**Try it:** Pictures do not belong in the copy, so please give every entry below again exactly.

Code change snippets
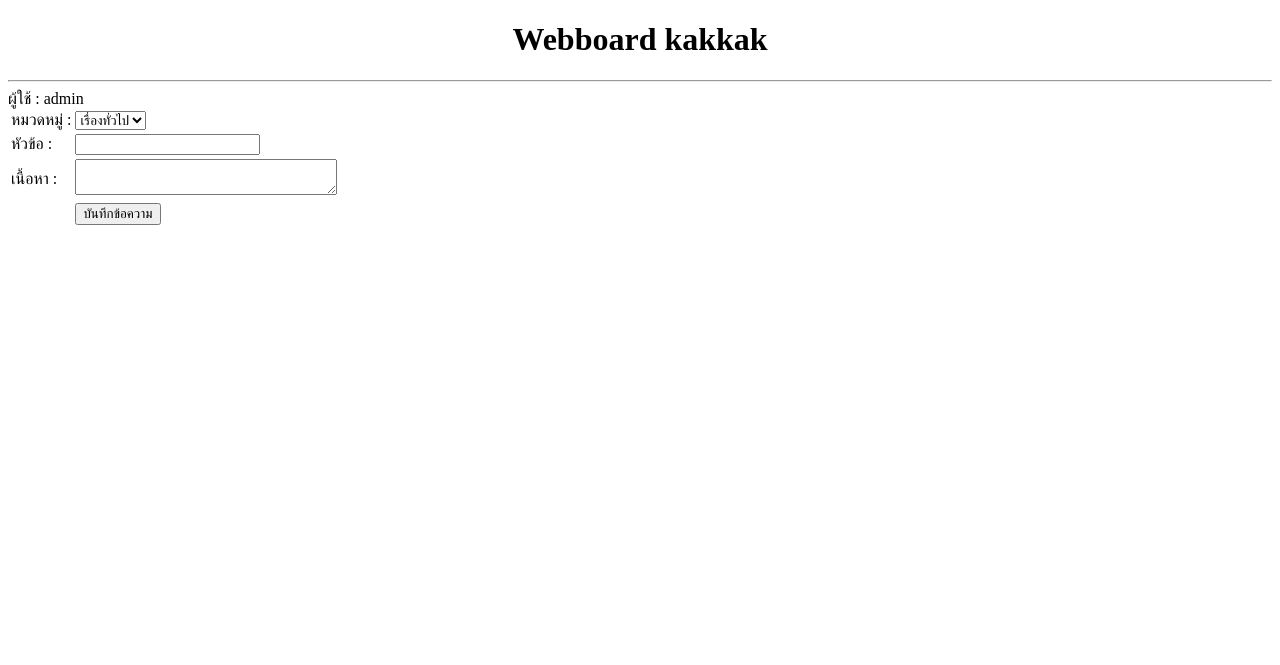
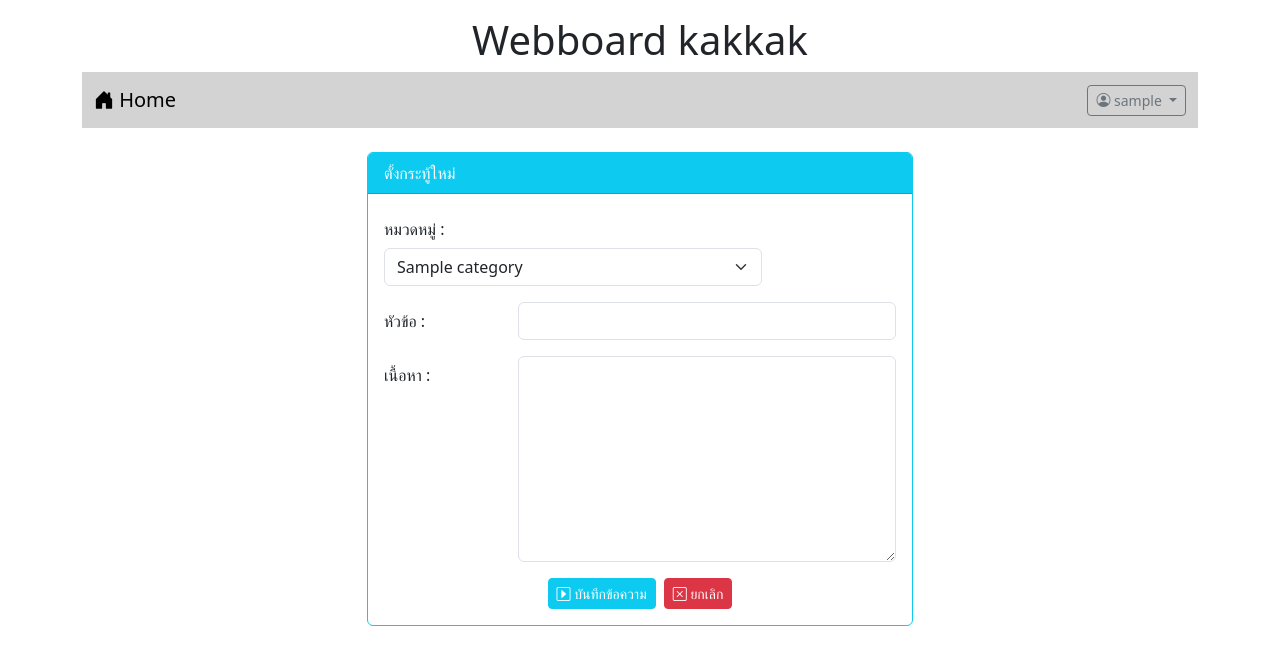
Before and after one commit to Nitipoom007/Webboard_ECT_25, a PHP site: page /newpost.php in a window 1280 px wide. Shown: the top 665 px of the page. Run offline with PHP 8.4, Linux system fonts and the light colour scheme; the visitor is signed in with stand-in values (Sample User, id 1); tables that the repository leaves empty hold one stand-in row (values such as "Sample post").

Commit message:
work9
work9

```diff
--- a/newpost.php
+++ b/newpost.php
@@ -10,25 +10,63 @@ if(!isset($_SESSION['id'])) {
 <head>
     <meta charset="UTF-8">
     <meta name="viewport" content="width=device-width, initial-scale=1.0">
+    <link rel="stylesheet" href="bootstrap-5.3.2-dist/css/bootstrap.min.css">
+    <link rel="stylesheet" href="https://cdn.jsdelivr.net/npm/bootstrap-icons@1.11.3/font/bootstrap-icons.min.css">
+    <script src="bootstrap-5.3.2-dist/js/bootstrap.bundle.min.js"></script>
     <title>Document</title>
 </head>
 <body>
-    <h1 style="text-align: center;">Webboard kakkak</h1>
-    <hr>
-    ผู้ใช้ : <?php echo $_SESSION['username']; ?>
-    <form>
-        <table>
-            <tr><td>หมวดหมู่ : </td>
-            <td>
-                <select>
-                    <option value="general">เรื่องทั่วไป</option>
-                    <option value="study">เรื่องเรียน</option>
-                </select>
-            </td></tr>
-        <tr><td>หัวข้อ : </td><td><input type="text"></td></tr>
-        <tr><td>เนื้อหา : </td><td><textarea cols="30" rows="2"></textarea></td></tr>
-        <tr><td></td><td><input type="submit" value="บันทึกข้อความ" ></td></tr>
-        </table>
-    </form>
+    <div class="container">
+        <h1 style="text-align: center;" class="mt-3">Webboard kakkak</h1>
+        <?php include "nav.php" ?>
+        <div class="row mt-4">
+            <div class="col-lg-3 col-md-2 col-sm-1"></div>
+            <div class="col-lg-6 col-md-8 col-sm-10">
+                <div class="card border-info">
+                    <div class="card-header bg-info text-white">ตั้งกระทู้ใหม่</div>
+                    <div class="card-body">
+                        <form action="newpost_save.php" method="post">
+                            <div class="row">
+                                <label class="col-lh-3 col-form-label">หมวดหมู่ : </label>
+                                <div class="col-lg-9">
+                                    <select name="category" class="form-select">
+                                        <?php
+                                            $conn = new PDO("mysql:host=localhost;dbname=webboard;charset=utf8","root","");
+                                            $sql = "SELECT * FROM category";
+                                            foreach($conn->query($sql) as $row) {
+                                                echo "<option value = $row[id]>$row[name]</option>>";
+                                            }
+                                            $conn = null;
+                                        ?>
+                                    </select>
+                                </div>
+                            </div>
+                            <div class="row mt-3">
+                                <label class="col-lg-3 col-form-label">หัวข้อ : </label>
+                                <div class="col-lg-9">
+                                    <input type="text" name="topic" class="form-control" require>
+                                </div>
+                            </div>
+                            <div class="row mt-3">
+                                <label class="col-lg-3 col-form-label">เนื้อหา : </label>
+                                <div class="col-lg-9">
+                                    <textarea name="comment" rows="8" class="form-control" require></textarea>
+                                </div>
+                            </div>
+                            <div class="row mt-3">
+                                <div class="col-lg-12 d-flex justify-content-center">
+                                    <button type="submit" class="btn btn-info btn-sm text-white me-2">
+                                        <i class="bi bi-caret-right-square"></i> บันทึกข้อความ</button>
+                                    <button type="reset" class="btn btn-danger btn-sm">
+                                        <i class="bi bi-x-square"></i> ยกเลิก</button>
+                                </div>
+                            </div>
+                        </form>
+                    </div>
+                </div>
+            </div>
+            <div class="col-lg-3 col-md-2 col-sm-1"></div>
+        </div>
+    </div>
 </body>
 </html>
```
Also changed, not shown: newpost_save.php (added, +16 -0 lines), register.php (+10 -0 lines), register_save.php (+12 -5 lines), verify.php (+12 -36 lines).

**Result for this task:**
Before and after one commit to Nitipoom007/Webboard_ECT_25, a PHP site: page /newpost.php in a window 1280 px wide. Shown: the top 665 px of the page. Run offline with PHP 8.4, Linux system fonts and the light colour scheme; the visitor is signed in with stand-in values (Sample User, id 1); tables that the repository leaves empty hold one stand-in row (values such as "Sample post").

Commit message:
work9
work9

```diff
--- a/newpost.php
+++ b/newpost.php
@@ -10,25 +10,63 @@ if(!isset($_SESSION['id'])) {
 <head>
     <meta charset="UTF-8">
     <meta name="viewport" content="width=device-width, initial-scale=1.0">
+    <link rel="stylesheet" href="bootstrap-5.3.2-dist/css/bootstrap.min.css">
+    <link rel="stylesheet" href="https://cdn.jsdelivr.net/npm/bootstrap-icons@1.11.3/font/bootstrap-icons.min.css">
+    <script src="bootstrap-5.3.2-dist/js/bootstrap.bundle.min.js"></script>
     <title>Document</title>
 </head>
 <body>
-    <h1 style="text-align: center;">Webboard kakkak</h1>
-    <hr>
-    ผู้ใช้ : <?php echo $_SESSION['username']; ?>
-    <form>
-        <table>
-            <tr><td>หมวดหมู่ : </td>
-            <td>
-                <select>
-                    <option value="general">เรื่องทั่วไป</option>
-                    <option value="study">เรื่องเรียน</option>
-                </select>
-            </td></tr>
-        <tr><td>หัวข้อ : </td><td><input type="text"></td></tr>
-        <tr><td>เนื้อหา : </td><td><textarea cols="30" rows="2"></textarea></td></tr>
-        <tr><td></td><td><input type="submit" value="บันทึกข้อความ" ></td></tr>
-        </table>
-    </form>
+    <div class="container">
+        <h1 style="text-align: center;" class="mt-3">Webboard kakkak</h1>
+        <?php include "nav.php" ?>
+        <div class="row mt-4">
+            <div class="col-lg-3 col-md-2 col-sm-1"></div>
+            <div class="col-lg-6 col-md-8 col-sm-10">
+                <div class="card border-info">
+                    <div class="card-header bg-info text-white">ตั้งกระทู้ใหม่</div>
+                    <div class="card-body">
+                        <form action="newpost_save.php" method="post">
+                            <div class="row">
+                                <label class="col-lh-3 col-form-label">หมวดหมู่ : </label>
+                                <div class="col-lg-9">
+                                    <select name="category" class="form-select">
+                                        <?php
+                                            $conn = new PDO("mysql:host=localhost;dbname=webboard;charset=utf8","root","");
+                                            $sql = "SELECT * FROM category";
+                                            foreach($conn->query($sql) as $row) {
+                                                echo "<option value = $row[id]>$row[name]</option>>";
+                                            }
+                                            $conn = null;
+                                        ?>
+                                    </select>
+                                </div>
+                            </div>
+                            <div class="row mt-3">
+                                <label class="col-lg-3 col-form-label">หัวข้อ : </label>
+                                <div class="col-lg-9">
+                                    <input type="text" name="topic" class="form-control" require>
+                                </div>
+                            </div>
+                            <div class="row mt-3">
+                                <label class="col-lg-3 col-form-label">เนื้อหา : </label>
+                                <div class="col-lg-9">
+                                    <textarea name="comment" rows="8" class="form-control" require></textarea>
+                                </div>
+                            </div>
+                            <div class="row mt-3">
+                                <div class="col-lg-12 d-flex justify-content-center">
+                                    <button type="submit" class="btn btn-info btn-sm text-white me-2">
+                                        <i class="bi bi-caret-right-square"></i> บันทึกข้อความ</button>
+                                    <button type="reset" class="btn btn-danger btn-sm">
+                                        <i class="bi bi-x-square"></i> ยกเลิก</button>
+                                </div>
+                            </div>
+                        </form>
+                    </div>
+                </div>
+            </div>
+            <div class="col-lg-3 col-md-2 col-sm-1"></div>
+        </div>
+    </div>
 </body>
 </html>
```
Also changed, not shown: newpost_save.php (added, +16 -0 lines), register.php (+10 -0 lines), register_save.php (+12 -5 lines), verify.php (+12 -36 lines).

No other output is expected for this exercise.